Drinking water? There's an app for that
The human body is well equipped to maintain an adequate level of hydration through the various biological feedback control mechanisms of homeostasis. However, this regulation relies on an adequate supply of water. While there is much mythology surrounding how many glasses of water we each must drink daily to stay healthy. Many people sip at a water bottle throughout the day in the belief that this will keep them well hydrated without considering the possibility that it might nudge their systems to expect such levels of water consistently and so when they have no access to their bottle they feel far more thirsty and suffer a feeling of dryness more than another individual who drinks water only when they feel thirsty and is perfectly well hydrated nevertheless.
Of course, the problem with recommendations for how much we each need and when we should drink it varies from person to person, changes with body weight, environment and specifically temperatures and humidity, personal fitness level, physical activity, age, and illness.

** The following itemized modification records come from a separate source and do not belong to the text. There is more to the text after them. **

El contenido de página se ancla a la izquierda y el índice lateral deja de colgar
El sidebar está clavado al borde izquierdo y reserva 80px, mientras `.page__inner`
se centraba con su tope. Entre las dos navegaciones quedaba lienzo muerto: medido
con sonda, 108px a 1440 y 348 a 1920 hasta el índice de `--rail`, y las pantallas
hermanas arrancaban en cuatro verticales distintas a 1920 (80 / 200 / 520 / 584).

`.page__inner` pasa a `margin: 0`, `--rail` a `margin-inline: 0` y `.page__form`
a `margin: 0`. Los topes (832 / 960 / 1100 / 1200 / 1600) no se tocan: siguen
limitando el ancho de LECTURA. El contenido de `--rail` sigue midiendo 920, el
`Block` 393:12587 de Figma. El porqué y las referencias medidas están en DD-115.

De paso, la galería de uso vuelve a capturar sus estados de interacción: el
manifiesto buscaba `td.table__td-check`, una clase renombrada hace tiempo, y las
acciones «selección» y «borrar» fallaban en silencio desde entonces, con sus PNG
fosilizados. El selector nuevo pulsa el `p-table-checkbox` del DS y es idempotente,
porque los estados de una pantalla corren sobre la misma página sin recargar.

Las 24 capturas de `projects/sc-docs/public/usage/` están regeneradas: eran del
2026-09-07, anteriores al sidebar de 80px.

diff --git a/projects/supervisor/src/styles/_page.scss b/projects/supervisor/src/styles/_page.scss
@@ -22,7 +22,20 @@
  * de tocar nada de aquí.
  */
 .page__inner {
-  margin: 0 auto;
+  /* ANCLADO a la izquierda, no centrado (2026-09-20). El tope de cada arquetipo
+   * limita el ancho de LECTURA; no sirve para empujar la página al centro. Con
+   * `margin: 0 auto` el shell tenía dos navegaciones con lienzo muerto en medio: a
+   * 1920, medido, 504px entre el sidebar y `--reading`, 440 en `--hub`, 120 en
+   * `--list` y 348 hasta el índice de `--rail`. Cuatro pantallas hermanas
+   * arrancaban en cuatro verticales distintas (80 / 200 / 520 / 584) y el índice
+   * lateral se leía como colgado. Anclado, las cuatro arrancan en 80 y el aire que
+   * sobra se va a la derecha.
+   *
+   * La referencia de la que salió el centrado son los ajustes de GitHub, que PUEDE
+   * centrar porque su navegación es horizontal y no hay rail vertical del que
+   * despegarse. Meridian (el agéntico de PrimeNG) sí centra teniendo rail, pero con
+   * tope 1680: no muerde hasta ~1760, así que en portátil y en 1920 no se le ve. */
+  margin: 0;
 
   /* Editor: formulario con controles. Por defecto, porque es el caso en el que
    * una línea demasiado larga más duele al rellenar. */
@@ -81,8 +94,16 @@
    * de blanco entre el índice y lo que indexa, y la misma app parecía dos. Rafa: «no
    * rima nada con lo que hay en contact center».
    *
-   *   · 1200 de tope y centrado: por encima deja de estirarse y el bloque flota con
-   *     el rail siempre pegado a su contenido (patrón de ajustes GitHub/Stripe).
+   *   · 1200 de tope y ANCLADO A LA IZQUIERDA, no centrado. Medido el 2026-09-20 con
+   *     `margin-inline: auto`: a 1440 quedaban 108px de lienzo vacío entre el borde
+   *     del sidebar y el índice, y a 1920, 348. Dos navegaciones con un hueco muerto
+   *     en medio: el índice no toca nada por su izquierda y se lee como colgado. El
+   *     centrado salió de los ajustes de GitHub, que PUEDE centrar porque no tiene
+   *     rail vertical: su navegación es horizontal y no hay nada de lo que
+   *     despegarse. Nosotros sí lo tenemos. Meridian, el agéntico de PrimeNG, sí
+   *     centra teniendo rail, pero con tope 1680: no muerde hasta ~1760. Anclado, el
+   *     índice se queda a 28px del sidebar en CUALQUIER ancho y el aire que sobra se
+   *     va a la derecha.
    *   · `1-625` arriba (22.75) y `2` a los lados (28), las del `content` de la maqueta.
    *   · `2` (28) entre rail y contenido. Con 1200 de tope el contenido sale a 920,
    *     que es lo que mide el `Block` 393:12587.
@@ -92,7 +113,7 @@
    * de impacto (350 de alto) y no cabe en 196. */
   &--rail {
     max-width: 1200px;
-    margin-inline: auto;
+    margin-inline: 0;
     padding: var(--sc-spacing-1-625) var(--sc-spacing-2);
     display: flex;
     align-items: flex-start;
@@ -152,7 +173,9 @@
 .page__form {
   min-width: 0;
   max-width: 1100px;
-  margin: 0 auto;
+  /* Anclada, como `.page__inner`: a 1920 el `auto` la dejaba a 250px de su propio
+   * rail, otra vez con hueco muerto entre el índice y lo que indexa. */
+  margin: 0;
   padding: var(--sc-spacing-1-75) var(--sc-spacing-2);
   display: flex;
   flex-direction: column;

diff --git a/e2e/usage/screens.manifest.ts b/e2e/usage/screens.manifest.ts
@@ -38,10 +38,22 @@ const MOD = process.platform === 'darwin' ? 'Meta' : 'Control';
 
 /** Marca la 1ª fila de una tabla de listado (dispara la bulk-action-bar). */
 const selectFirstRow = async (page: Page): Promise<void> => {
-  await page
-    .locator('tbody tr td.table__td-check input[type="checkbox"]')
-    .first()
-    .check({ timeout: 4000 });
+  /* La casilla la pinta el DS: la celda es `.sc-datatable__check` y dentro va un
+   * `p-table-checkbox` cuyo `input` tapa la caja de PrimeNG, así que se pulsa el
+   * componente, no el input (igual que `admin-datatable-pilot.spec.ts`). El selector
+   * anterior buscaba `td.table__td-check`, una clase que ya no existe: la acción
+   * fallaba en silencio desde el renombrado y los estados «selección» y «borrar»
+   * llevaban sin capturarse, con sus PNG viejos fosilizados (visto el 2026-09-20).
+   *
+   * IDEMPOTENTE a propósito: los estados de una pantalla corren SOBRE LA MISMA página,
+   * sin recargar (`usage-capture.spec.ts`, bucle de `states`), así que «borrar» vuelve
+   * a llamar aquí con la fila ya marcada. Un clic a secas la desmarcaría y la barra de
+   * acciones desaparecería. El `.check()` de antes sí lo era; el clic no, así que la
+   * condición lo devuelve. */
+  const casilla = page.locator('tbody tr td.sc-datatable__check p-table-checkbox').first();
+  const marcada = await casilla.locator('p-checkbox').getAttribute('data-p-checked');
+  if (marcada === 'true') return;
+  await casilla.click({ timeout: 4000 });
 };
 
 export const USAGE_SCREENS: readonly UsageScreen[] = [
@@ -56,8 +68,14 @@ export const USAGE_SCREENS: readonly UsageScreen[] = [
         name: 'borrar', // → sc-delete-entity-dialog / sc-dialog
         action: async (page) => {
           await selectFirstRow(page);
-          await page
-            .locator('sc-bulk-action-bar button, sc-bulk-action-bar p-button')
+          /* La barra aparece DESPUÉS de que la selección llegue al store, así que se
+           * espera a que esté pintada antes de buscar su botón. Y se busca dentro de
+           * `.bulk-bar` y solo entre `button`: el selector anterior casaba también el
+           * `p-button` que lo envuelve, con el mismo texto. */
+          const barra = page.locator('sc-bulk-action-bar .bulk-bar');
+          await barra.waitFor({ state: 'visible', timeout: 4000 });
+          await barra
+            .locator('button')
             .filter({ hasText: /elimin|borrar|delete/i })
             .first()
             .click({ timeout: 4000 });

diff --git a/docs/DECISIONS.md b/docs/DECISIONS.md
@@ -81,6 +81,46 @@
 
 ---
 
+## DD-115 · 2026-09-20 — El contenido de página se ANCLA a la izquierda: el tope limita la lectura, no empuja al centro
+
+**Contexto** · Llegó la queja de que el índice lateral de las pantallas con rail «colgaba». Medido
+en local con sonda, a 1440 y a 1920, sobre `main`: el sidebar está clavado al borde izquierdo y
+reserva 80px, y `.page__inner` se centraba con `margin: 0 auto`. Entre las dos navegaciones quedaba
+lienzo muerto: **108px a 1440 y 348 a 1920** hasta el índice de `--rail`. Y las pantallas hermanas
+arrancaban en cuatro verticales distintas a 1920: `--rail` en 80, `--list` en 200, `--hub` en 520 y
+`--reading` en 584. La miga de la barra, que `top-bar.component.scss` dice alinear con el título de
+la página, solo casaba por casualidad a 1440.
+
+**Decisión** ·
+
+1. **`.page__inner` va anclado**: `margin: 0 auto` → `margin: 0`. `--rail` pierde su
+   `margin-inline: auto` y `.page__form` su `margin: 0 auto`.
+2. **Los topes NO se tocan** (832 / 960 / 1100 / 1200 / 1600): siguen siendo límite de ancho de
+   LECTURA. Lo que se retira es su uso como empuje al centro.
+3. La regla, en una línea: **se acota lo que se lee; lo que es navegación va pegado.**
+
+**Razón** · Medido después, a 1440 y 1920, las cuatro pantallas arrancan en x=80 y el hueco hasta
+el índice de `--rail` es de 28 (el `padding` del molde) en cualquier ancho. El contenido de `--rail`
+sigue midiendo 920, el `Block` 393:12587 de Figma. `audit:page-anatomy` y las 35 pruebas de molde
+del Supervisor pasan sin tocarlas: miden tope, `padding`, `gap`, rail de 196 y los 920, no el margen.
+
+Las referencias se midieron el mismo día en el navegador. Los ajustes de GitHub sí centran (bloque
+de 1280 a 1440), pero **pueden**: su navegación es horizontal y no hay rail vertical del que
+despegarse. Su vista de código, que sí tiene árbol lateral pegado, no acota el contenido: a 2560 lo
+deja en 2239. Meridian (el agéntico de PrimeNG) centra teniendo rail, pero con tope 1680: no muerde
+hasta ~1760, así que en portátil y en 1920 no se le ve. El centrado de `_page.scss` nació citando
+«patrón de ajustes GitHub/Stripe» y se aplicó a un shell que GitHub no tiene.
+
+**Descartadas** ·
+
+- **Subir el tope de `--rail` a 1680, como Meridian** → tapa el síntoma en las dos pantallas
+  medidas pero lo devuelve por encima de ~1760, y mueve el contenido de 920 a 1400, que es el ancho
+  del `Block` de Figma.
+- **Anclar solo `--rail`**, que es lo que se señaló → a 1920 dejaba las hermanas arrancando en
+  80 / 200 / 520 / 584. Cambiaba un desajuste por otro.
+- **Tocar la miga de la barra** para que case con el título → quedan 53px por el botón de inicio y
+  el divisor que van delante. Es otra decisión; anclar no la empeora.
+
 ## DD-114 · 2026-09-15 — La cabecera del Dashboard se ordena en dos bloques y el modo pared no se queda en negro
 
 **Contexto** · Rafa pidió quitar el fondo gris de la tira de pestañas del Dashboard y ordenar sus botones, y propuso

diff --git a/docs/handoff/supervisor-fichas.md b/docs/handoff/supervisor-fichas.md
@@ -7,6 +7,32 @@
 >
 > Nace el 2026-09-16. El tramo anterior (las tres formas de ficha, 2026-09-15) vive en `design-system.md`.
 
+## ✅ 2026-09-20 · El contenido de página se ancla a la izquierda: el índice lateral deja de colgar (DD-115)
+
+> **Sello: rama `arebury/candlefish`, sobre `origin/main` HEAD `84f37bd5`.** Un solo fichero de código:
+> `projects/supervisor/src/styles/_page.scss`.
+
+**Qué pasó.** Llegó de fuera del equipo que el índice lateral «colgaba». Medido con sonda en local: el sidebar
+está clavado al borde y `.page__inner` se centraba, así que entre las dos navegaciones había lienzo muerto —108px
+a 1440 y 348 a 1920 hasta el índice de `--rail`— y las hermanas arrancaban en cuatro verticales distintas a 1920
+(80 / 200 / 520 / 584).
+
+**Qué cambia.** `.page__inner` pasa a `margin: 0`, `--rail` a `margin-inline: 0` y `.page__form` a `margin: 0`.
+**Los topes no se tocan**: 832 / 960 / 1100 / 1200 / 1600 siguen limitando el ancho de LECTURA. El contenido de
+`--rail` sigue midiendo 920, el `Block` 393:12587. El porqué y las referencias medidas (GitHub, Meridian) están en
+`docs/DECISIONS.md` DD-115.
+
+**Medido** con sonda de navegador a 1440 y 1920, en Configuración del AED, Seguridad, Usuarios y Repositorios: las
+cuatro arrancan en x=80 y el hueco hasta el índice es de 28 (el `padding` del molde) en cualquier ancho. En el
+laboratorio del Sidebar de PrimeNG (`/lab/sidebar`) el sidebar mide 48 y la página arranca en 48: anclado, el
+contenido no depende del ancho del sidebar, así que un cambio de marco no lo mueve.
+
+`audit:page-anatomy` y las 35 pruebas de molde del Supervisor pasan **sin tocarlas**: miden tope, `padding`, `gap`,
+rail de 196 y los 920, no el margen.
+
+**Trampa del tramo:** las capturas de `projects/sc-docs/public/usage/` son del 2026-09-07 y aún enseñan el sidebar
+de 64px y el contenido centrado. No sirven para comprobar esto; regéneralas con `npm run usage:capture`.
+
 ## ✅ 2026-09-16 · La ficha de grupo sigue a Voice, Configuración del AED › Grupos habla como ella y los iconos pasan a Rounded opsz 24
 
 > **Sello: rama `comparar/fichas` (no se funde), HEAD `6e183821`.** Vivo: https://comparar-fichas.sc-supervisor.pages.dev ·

Monitoring water intake, which comes from drinks and food, of course, is the top of a paper published by a team in China in the International Journal of Embedded Systems. Bin Dai, Rung-Ching Chen, and Yuan-Yu Ding of Xiamen University of Technology. They have used "fuzzy" reasoning taking into account the various personal factors such as age, weight, temperature, activity level etc, to develop an application on the Arduino platform that uses Bluetooth electronic scales to connect to a smart phone and can monitor a person's water intake and give them a recommendation on whether they need to drink more or less water.